Banking • Dresder Kleinwert Wasserstein (DrKW) • Used for Prof. Andrew McAfee’s article introducing Enterprise 2.0 • Included both blogs and wikis – Uptake was not automatic – “depended greatly on decisions made and actions taken by managers”
Intranet Congress 2011The DrKW Story•
Pioneers in the IT department at its London ofﬁce sent a program called Socialtext to several groups to see how it might be used to facilitate different IT tasks.• The wiki program spread so quickly that DrKW then decided to launch its own corporate wiki.• By October, 2006, the banks 5,000 employees had created more than 6,000 individual pages and logged about 100,000 hits on the companys ofﬁcial wiki.
Intranet Congress 2011Adoption Challenges at
DrKW• Initial efforts at Dresdner confused employees and had to be reﬁned to make the technology easier to use.• More important than tweaking the technology was a simple edict from one of the proponents: – “Dont send e-mails, use the wiki.”• Gradually, employees embraced the use of the wiki, seeing how it increased collaboration and reduced time-consuming e-mail trafﬁc.
Intranet Congress 2011 DrKW: The
Role Managers Played• Providing a receptive culture – “I’m not sure wikis would work in a company that didn’t already have 360-degree performance reviews”• Offering a common platform – Reduced fragmentation and encouraged connections between different groups• An informal rollout – Reduced constraints and policy• Managerial support – Leading by example
Intranet Congress 2011Key Lessons Learned
at DrKW • Lesson #1: Viral adoption works.
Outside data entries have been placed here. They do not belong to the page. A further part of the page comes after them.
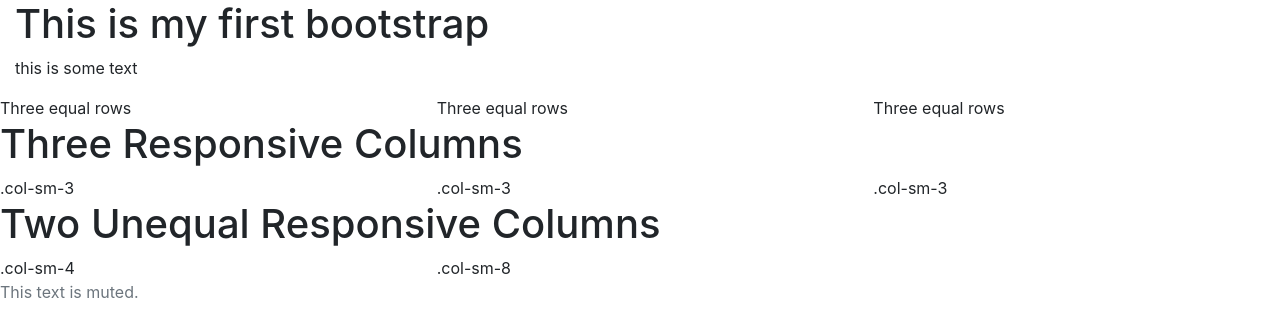
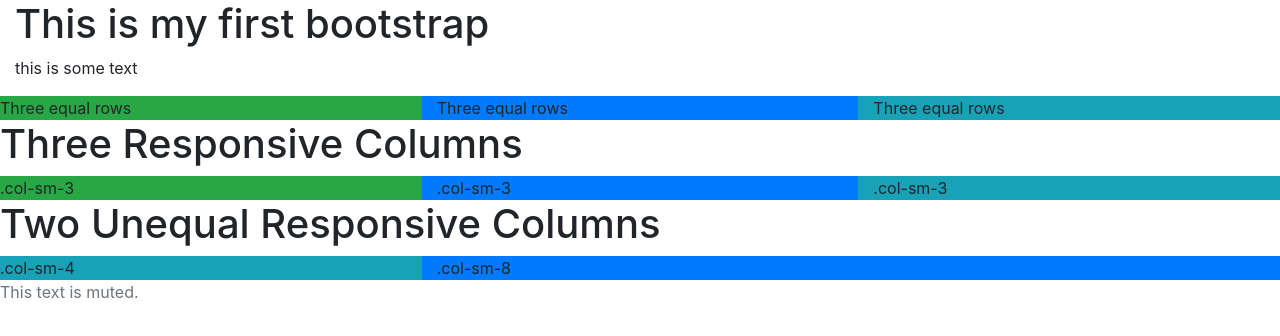
Before and after one commit to Shbucket/Bootstrap, a plain HTML site: page index.html in a window 1280 px wide. Drawn offline with nearby package versions, Linux system fonts and the light colour scheme.

Commit message:
added colors to rows and columns

```diff
--- a/index.html
+++ b/index.html
@@ -20,20 +20,20 @@
         <p>this is some text</p>
     </div>
     <div class="row">
-        <div class="col">Three equal rows</div>
-        <div class="col">Three equal rows</div>
-        <div class="col">Three equal rows</div>
+        <div class="col bg-success">Three equal rows</div>
+        <div class="col bg-primary">Three equal rows</div>
+        <div class="col bg-info">Three equal rows</div>
     </div>
         <h1>Three Responsive Columns</h1>
         <div class="row">
-            <div class="col-sm-4">.col-sm-3</div>
-            <div class="col-sm-4">.col-sm-3</div>
-            <div class="col-sm-4">.col-sm-3</div>
+            <div class="col-sm-4 bg-success">.col-sm-3</div>
+            <div class="col-sm-4 bg-primary">.col-sm-3</div>
+            <div class="col-sm-4 bg-info">.col-sm-3</div>
         </div>
         <h1>Two Unequal Responsive Columns</h1>
         <div class="row">
-            <div class="col-sm-4">.col-sm-4</div>
-            <div class="col-sm-8">.col-sm-8</div>
+            <div class="col-sm-4 bg-info">.col-sm-4</div>
+            <div class="col-sm-8 bg-primary " >.col-sm-8</div>
           </div>
           <p class="text-muted">This text is muted.</p>
 
```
Once one group became committed wiki users, both companies say, the trend inevitably spread. – In March, 2006, the Dresdner Kleinwort wiki had 20,000 monthly hits. By October, that number had quintupled, often because one unit convinced another to start using wikis. • Lesson #2: Simple, clear messages about the tools and participation by leaders leads to the necessary behavior changes in employees • Lesson #3: Not just better collaboration. A new type of collaboration: – It was “a watershed moment to ﬁnd a tool that orchestrates a virtual free-flowing jam session of ideas across different groups and units within the company—something thats crucial for an organization that thrives on out-of-the-box thinking.”